Exploring the Play Through
the Lens of Greek Culture
Nexus: Antigone and the Greek World
5th-CENTURY ATHENS LAID THE FOUNDATION OF THE MODERN WORLD.
In Antigone and the Greek World students explore the play and this foundation together, bringing both Antigone and the period into sharp focus, each shedding light on the other. For example, students investigate and answer challenging questions such as: how does Antigone’s behavior reflect the struggle between autocracy and democracy in 5th-century Greece and in similar political tug-of-wars today? How do Antigone’s attitudes and actions differ from traditional women of the period and from contemporary women? What are the similarities and differences between Ancient Greek governments and modern governments?

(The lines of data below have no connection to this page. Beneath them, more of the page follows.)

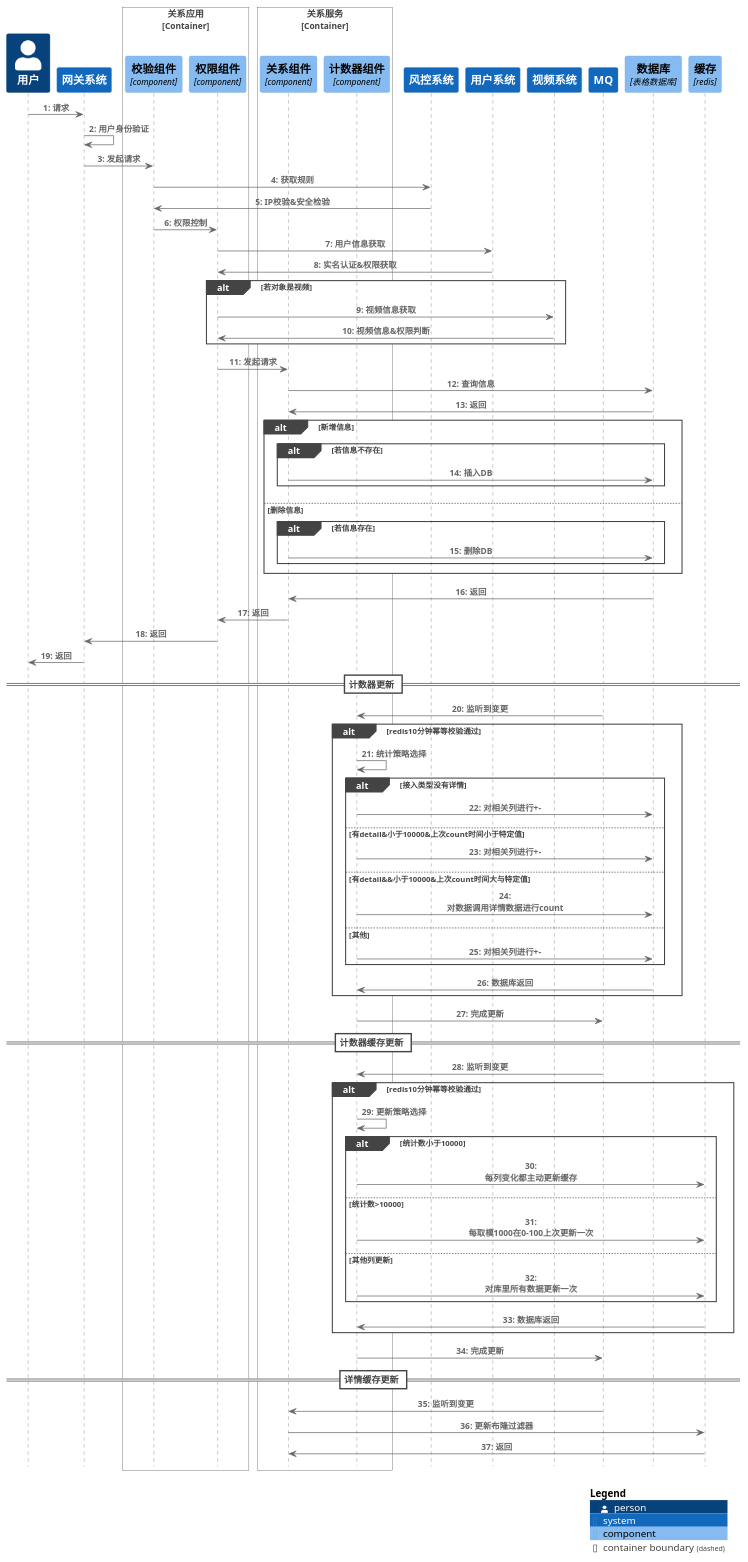
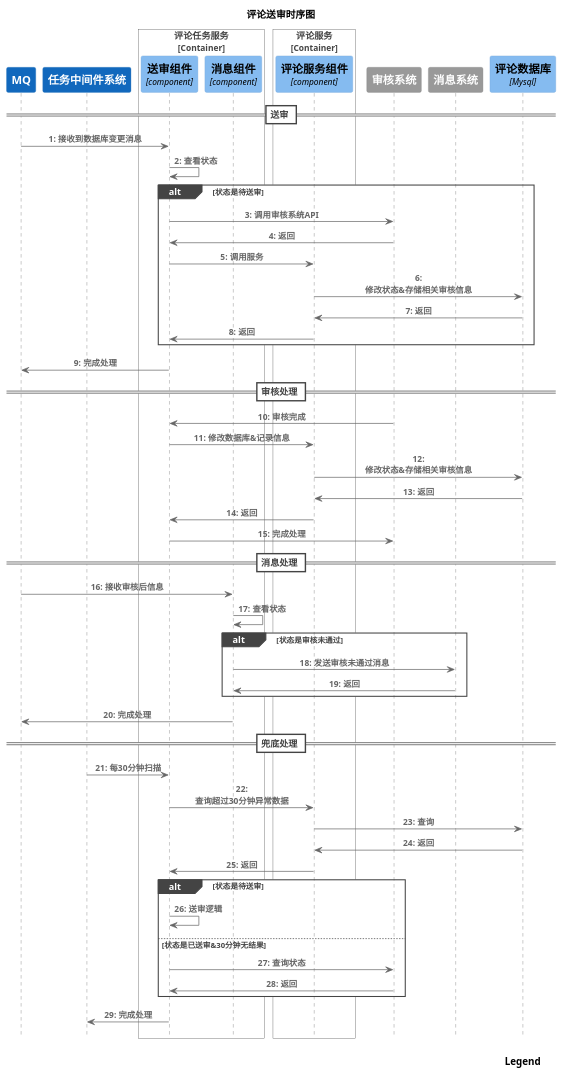
One commit to nxnnxn/community-doc changed the diagram in puml/interact/content/comment/audit/auditseq.puml. Above: the diagram before and after it, drawn with PlantUML. The commit also changed 14 other files, not shown here.

```diff
--- a/puml/interact/content/comment/audit/auditseq.puml
+++ b/puml/interact/content/comment/audit/auditseq.puml
@@ -1,97 +1,69 @@
 @startuml
 !include <C4/C4_Sequence>
 SHOW_INDEX()
 SHOW_LEGEND()
 
-Person(user, "用户")
-System(gateway,"网关系统")
-
-Rel(user, gateway, "请求")
-Rel(gateway, gateway, "用户身份验证")
-
-Container_Boundary(relationFacade, "关系应用")
-    Component(checkComponent, "校验组件", "component", "IP校验&安全检验")
-    Component(authComponent, "权限组件", "component", "用户权限检验")
+title 评论送审时序图
+System(rocketmq,"MQ")
+System(job,"任务中间件系统")
+Container_Boundary(commentJobService, "评论任务服务")
+    Component(auditComponent, "送审组件", "component", "评论送审")
+    Component(messageComponent, "消息组件", "component", "消息组件")
 Boundary_End()
 
-Container_Boundary(relationService, "关系服务")
-    Component(relationComponent, "关系组件", "component", "关系关注")
-    Component(statComponent, "计数器组件", "component", "计数器更新")
+Container_Boundary(commentService, "评论服务")
+    Component(commentComponent, "评论服务组件", "component", "评论服务组件")
 Boundary_End()
-System(security,"风控系统")
-System(userSystem,"用户系统")
-System(videoSystem,"视频系统")
-System(rocketmq,"MQ")
-ComponentDb(db, "数据库", "表格数据库")
-ComponentDb(redis, "缓存", "redis")
 
-Rel(gateway, checkComponent, "发起请求")
+System_Ext(auditSystem,"审核系统")
+System_Ext(messageSystem,"消息系统")
+ComponentDb(db, "评论数据库", "Mysql")
 
-Rel(checkComponent, security, "获取规则")
-Rel(security,checkComponent, "IP校验&安全检验")
+== 送审 ==
+Rel(rocketmq, auditComponent, "接收到数据库变更消息")
+Rel(auditComponent, auditComponent, "查看状态")
+alt 状态是待送审
+ Rel(auditComponent, auditSystem, "调用审核系统API")
+ Rel(auditSystem, auditComponent, "返回")
+ Rel(auditComponent,commentComponent , "调用服务")
+ Rel(commentComponent,db , "修改状态&存储相关审核信息")
+ Rel(db,commentComponent , "返回")
+ Rel(commentComponent,auditComponent , "返回")
+end
+Rel(auditComponent,rocketmq , "完成处理")
 
-Rel(checkComponent, authComponent, "权限控制")
-Rel(authComponent, userSystem, "用户信息获取")
-Rel(userSystem,authComponent, "实名认证&权限获取")
-
-alt 若对象是视频
-Rel(authComponent, videoSystem, "视频信息获取")
-Rel(videoSystem,authComponent, "视频信息&权限判断")
-end
-
-Rel(authComponent, relationComponent, "发起请求")
-Rel(relationComponent, db, "查询信息")
-Rel(db, relationComponent, "返回")
-alt 新增信息
-alt 若信息不存在
-Rel(relationComponent, db, "插入DB")
-end
-else 删除信息
-alt 若信息存在
-Rel(relationComponent,db , "删除DB")
-end
-end
-Rel(db, relationComponent, "返回")
+== 审核处理 ==
+Rel(auditSystem, auditComponent, "审核完成")
+Rel(auditComponent, commentComponent, "修改数据库&记录信息")
+Rel(commentComponent,db , "修改状态&存储相关审核信息")
+Rel(db,commentComponent , "返回")
+Rel(commentComponent,auditComponent , "返回")
+Rel(auditComponent,auditSystem , "完成处理")
 
 
-Rel(relationComponent, authComponent, "返回")
-Rel(authComponent, gateway, "返回")
-Rel(gateway, user, "返回")
+== 消息处理 ==
+Rel(rocketmq, messageComponent, "接收审核后信息")
+Rel(messageComponent, messageComponent, "查看状态")
+alt 状态是审核未通过
+ Rel(messageComponent, messageSystem, "发送审核未通过消息")
+ Rel(messageSystem, messageComponent, "返回")
+end
+Rel(messageComponent,rocketmq , "完成处理")
 
-== 计数器更新 ==
-Rel(rocketmq, statComponent, "监听到变更")
-alt redis10分钟幂等校验通过
-Rel(statComponent, statComponent, "统计策略选择")
-alt 接入类型没有详情
-  Rel(statComponent, db, "对相关列进行+-")
-else 有detail&小于10000&上次count时间小于特定值
-  Rel(statComponent, db, "对相关列进行+-")
-else  有detail&&小于10000&上次count时间大与特定值
-  Rel(statComponent, db, "对数据调用详情数据进行count")
-else 其他
-   Rel(statComponent, db, "对相关列进行+-")
+
+== 兜底处理 ==
+Rel(job, auditComponent, "每30分钟扫描")
+Rel(auditComponent, commentComponent, "查询超过30分钟异常数据")
+Rel(commentComponent, db, "查询")
+Rel(db, commentComponent, "返回")
+Rel(commentComponent, auditComponent, "返回")
+alt 状态是待送审
+ Rel(auditComponent, auditComponent, "送审逻辑")
+else 状态是已送审&30分钟无结果
+ Rel(auditComponent, auditSystem, "查询状态")
+ Rel(auditSystem, auditComponent, "返回")
 end
-Rel(db, statComponent, "数据库返回")
-end
-Rel(statComponent, rocketmq, "完成更新")
+Rel(auditComponent,job , "完成处理")
 
-== 计数器缓存更新 ==
-Rel(rocketmq, statComponent, "监听到变更")
-alt redis10分钟幂等校验通过
-Rel(statComponent, statComponent, "更新策略选择")
-alt 统计数小于10000
-  Rel(statComponent, redis, "每列变化都主动更新缓存")
-else 统计数>10000
-  Rel(statComponent, redis, "每取模1000在0-100上次更新一次")
-else  其他列更新
-  Rel(statComponent, redis, "对库里所有数据更新一次")
-end
-Rel(redis, statComponent, "数据库返回")
-end
-Rel(statComponent, rocketmq, "完成更新")
-== 详情缓存更新 ==
-Rel(rocketmq, relationComponent, "监听到变更")
-Rel(relationComponent, redis, "更新布隆过滤器")
-Rel(redis, relationComponent, "返回")
-SHOW_LEGEND()
+
 @enduml
```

Students also explore the birth of democracy and the causes of the Peloponnesian War; they learn how Greek theater evolved and the roles of the chorus, music and dance in Attic drama. They read Greek art that employs visual metaphor and mirrors Greek drama, transcribe Ancient Greek music, choreograph a scene in the play (see Supplements menu), and trace and emulate Archimedes’ discovery process. Each of the exciting and highly engaging lessons in Antigone and Greek World is Common Core aligned.
Cover Image of Greek Vase Courtesy of Toledo Museum of Art
Literature – Infused with History and Art
Antigone’s Challenge, Democracy or Dictatorship
CCSS.ELA-LITERACY.RL1, RL.2, RL.4, RL.6 9 (for 9-10 and 11-12)n this volume of NEXUS, students explore Sophocles’ tug-of-war between opposing forces and points of view: individualism vs. authoritarianism, democracy vs. dictatorship, the laws of heaven vs. the laws of the state, youth vs. age, man vs. woman. This chapter investigates these conflicts and Sophocles’ use of contrast in his characterization and language. The lessons in this chapter align with
A Recipe for Tragedy, Aristotle & Oedipus Rex
CCSS.ELA-LITERACY.RL.2; RL.3, and RL.5 (for 9-10 and 11-12)tudents analyze plot structure and characterization in Antigone and Oedipus Rex by applying key, accessible sections of Aristotle’s Poetics to the plays. This lesson aligns with Common Core Standards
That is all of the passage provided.